*** Opening of Source records ***

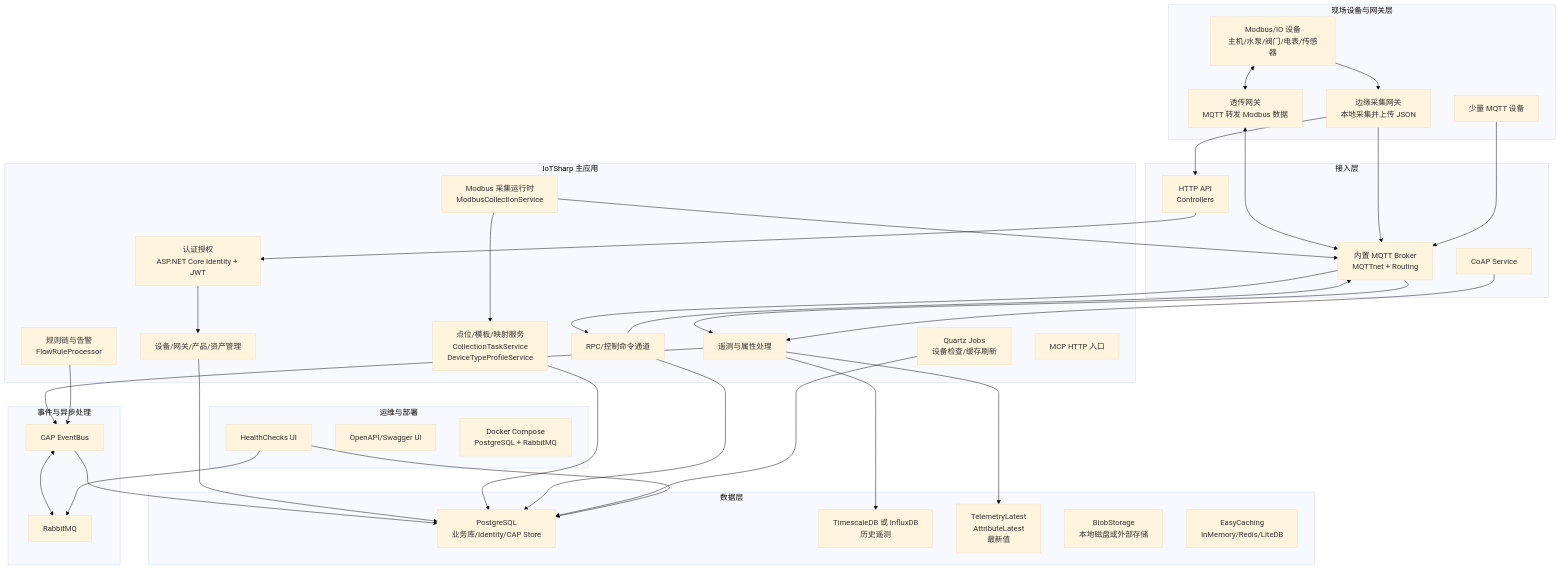
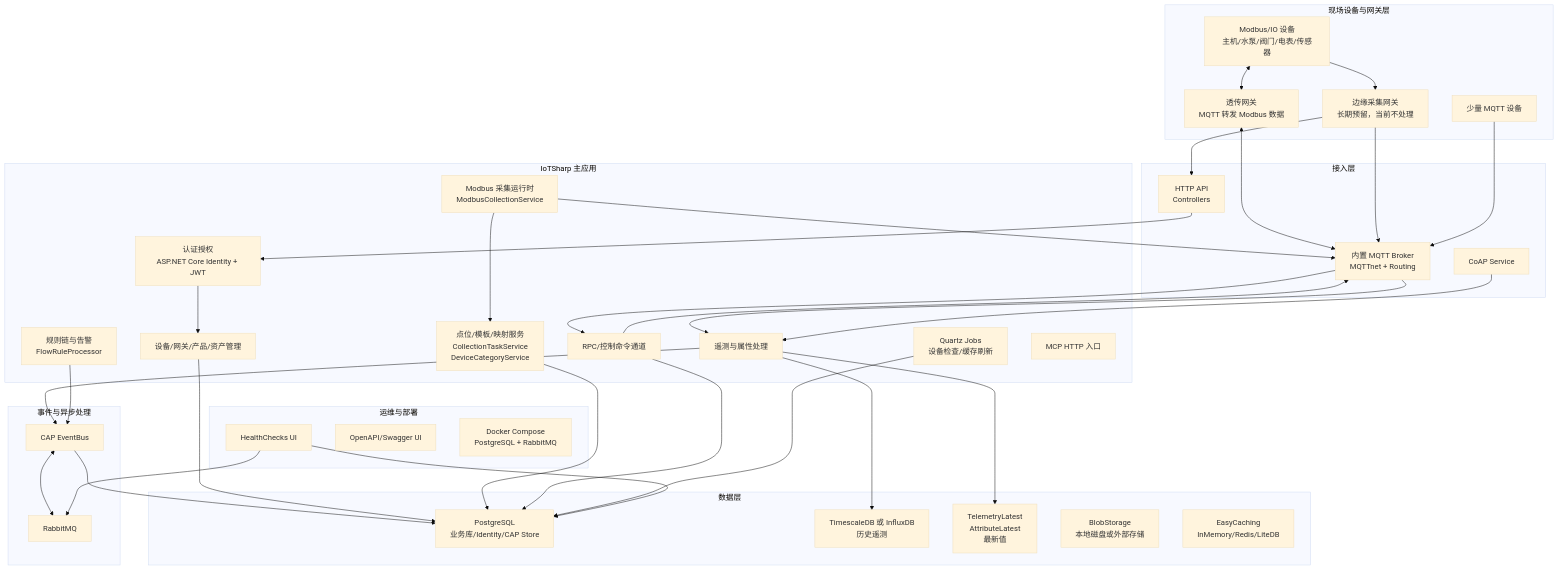
Before and after one commit to yj21world/IoTSharp: the first of 4 diagrams in docs/ways-of-work/plan/hvac-cloud-platform/arch.md, drawn with Mermaid (base theme). The commit also changed other lines of this file and 16 other files, not shown here.

````diff
--- a/docs/ways-of-work/plan/hvac-cloud-platform/arch.md
+++ b/docs/ways-of-work/plan/hvac-cloud-platform/arch.md
@@ -15,73 +15,73 @@
 ```mermaid
 flowchart TB
     subgraph Field["现场设备与网关层"]
         ModbusDevices["Modbus/IO 设备<br/>主机/水泵/阀门/电表/传感器"]
         TransparentGateway["透传网关<br/>MQTT 转发 Modbus 数据"]
-        EdgeGateway["边缘采集网关<br/>本地采集并上传 JSON"]
+        EdgeGateway["边缘采集网关<br/>长期预留，当前不处理"]
         MQTTDevice["少量 MQTT 设备"]
         ModbusDevices <--> TransparentGateway
         ModbusDevices --> EdgeGateway
     end
 
     subgraph Access["接入层"]
         HTTP["HTTP API<br/>Controllers"]
         MQTT["内置 MQTT Broker<br/>MQTTnet + Routing"]
         CoAP["CoAP Service"]
     end
 
     subgraph App["IoTSharp 主应用"]
         Auth["认证授权<br/>ASP.NET Core Identity + JWT"]
         DeviceMgmt["设备/网关/产品/资产管理"]
         Collection["Modbus 采集运行时<br/>ModbusCollectionService"]
-        Mapping["点位/模板/映射服务<br/>CollectionTaskService<br/>DeviceTypeProfileService"]
+        Mapping["点位/模板/映射服务<br/>CollectionTaskService<br/>DeviceCategoryService"]
         Telemetry["遥测与属性处理"]
         Command["RPC/控制命令通道"]
         Rules["规则链与告警<br/>FlowRuleProcessor"]
         Jobs["Quartz Jobs<br/>设备检查/缓存刷新"]
         Mcp["MCP HTTP 入口"]
     end
 
     subgraph Eventing["事件与异步处理"]
         CAP["CAP EventBus"]
         RabbitMQ["RabbitMQ"]
     end
 
     subgraph Data["数据层"]
         PostgreSQL["PostgreSQL<br/>业务库/Identity/CAP Store"]
         TimeSeries["TimescaleDB 或 InfluxDB<br/>历史遥测"]
         Latest["TelemetryLatest<br/>AttributeLatest<br/>最新值"]
         Blob["BlobStorage<br/>本地磁盘或外部存储"]
         Cache["EasyCaching<br/>InMemory/Redis/LiteDB"]
     end
 
     subgraph Ops["运维与部署"]
         Health["HealthChecks UI"]
         Swagger["OpenAPI/Swagger UI"]
         Docker["Docker Compose<br/>PostgreSQL + RabbitMQ"]
     end
 
     TransparentGateway <--> MQTT
     EdgeGateway --> MQTT
     EdgeGateway --> HTTP
     MQTTDevice --> MQTT
     HTTP --> Auth
     MQTT --> Telemetry
     MQTT --> Command
     CoAP --> Telemetry
     Auth --> DeviceMgmt
     DeviceMgmt --> PostgreSQL
     Mapping --> PostgreSQL
     Collection --> MQTT
     Collection --> Mapping
     Telemetry --> Latest
     Telemetry --> TimeSeries
     Telemetry --> CAP
     Command --> MQTT
     Command --> PostgreSQL
     Rules --> CAP
     CAP <--> RabbitMQ
     CAP --> PostgreSQL
     Jobs --> PostgreSQL
     Health --> PostgreSQL
     Health --> RabbitMQ
 ```
````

*** Close of Source records ***

Output the lines above in full and exactly as given, omitting any pictures.

Before and after one commit to yj21world/IoTSharp: the first of 4 diagrams in docs/ways-of-work/plan/hvac-cloud-platform/arch.md, drawn with Mermaid (base theme). The commit also changed other lines of this file and 16 other files, not shown here.

````diff
--- a/docs/ways-of-work/plan/hvac-cloud-platform/arch.md
+++ b/docs/ways-of-work/plan/hvac-cloud-platform/arch.md
@@ -15,73 +15,73 @@
 ```mermaid
 flowchart TB
     subgraph Field["现场设备与网关层"]
         ModbusDevices["Modbus/IO 设备<br/>主机/水泵/阀门/电表/传感器"]
         TransparentGateway["透传网关<br/>MQTT 转发 Modbus 数据"]
-        EdgeGateway["边缘采集网关<br/>本地采集并上传 JSON"]
+        EdgeGateway["边缘采集网关<br/>长期预留，当前不处理"]
         MQTTDevice["少量 MQTT 设备"]
         ModbusDevices <--> TransparentGateway
         ModbusDevices --> EdgeGateway
     end
 
     subgraph Access["接入层"]
         HTTP["HTTP API<br/>Controllers"]
         MQTT["内置 MQTT Broker<br/>MQTTnet + Routing"]
         CoAP["CoAP Service"]
     end
 
     subgraph App["IoTSharp 主应用"]
         Auth["认证授权<br/>ASP.NET Core Identity + JWT"]
         DeviceMgmt["设备/网关/产品/资产管理"]
         Collection["Modbus 采集运行时<br/>ModbusCollectionService"]
-        Mapping["点位/模板/映射服务<br/>CollectionTaskService<br/>DeviceTypeProfileService"]
+        Mapping["点位/模板/映射服务<br/>CollectionTaskService<br/>DeviceCategoryService"]
         Telemetry["遥测与属性处理"]
         Command["RPC/控制命令通道"]
         Rules["规则链与告警<br/>FlowRuleProcessor"]
         Jobs["Quartz Jobs<br/>设备检查/缓存刷新"]
         Mcp["MCP HTTP 入口"]
     end
 
     subgraph Eventing["事件与异步处理"]
         CAP["CAP EventBus"]
         RabbitMQ["RabbitMQ"]
     end
 
     subgraph Data["数据层"]
         PostgreSQL["PostgreSQL<br/>业务库/Identity/CAP Store"]
         TimeSeries["TimescaleDB 或 InfluxDB<br/>历史遥测"]
         Latest["TelemetryLatest<br/>AttributeLatest<br/>最新值"]
         Blob["BlobStorage<br/>本地磁盘或外部存储"]
         Cache["EasyCaching<br/>InMemory/Redis/LiteDB"]
     end
 
     subgraph Ops["运维与部署"]
         Health["HealthChecks UI"]
         Swagger["OpenAPI/Swagger UI"]
         Docker["Docker Compose<br/>PostgreSQL + RabbitMQ"]
     end
 
     TransparentGateway <--> MQTT
     EdgeGateway --> MQTT
     EdgeGateway --> HTTP
     MQTTDevice --> MQTT
     HTTP --> Auth
     MQTT --> Telemetry
     MQTT --> Command
     CoAP --> Telemetry
     Auth --> DeviceMgmt
     DeviceMgmt --> PostgreSQL
     Mapping --> PostgreSQL
     Collection --> MQTT
     Collection --> Mapping
     Telemetry --> Latest
     Telemetry --> TimeSeries
     Telemetry --> CAP
     Command --> MQTT
     Command --> PostgreSQL
     Rules --> CAP
     CAP <--> RabbitMQ
     CAP --> PostgreSQL
     Jobs --> PostgreSQL
     Health --> PostgreSQL
     Health --> RabbitMQ
 ```
````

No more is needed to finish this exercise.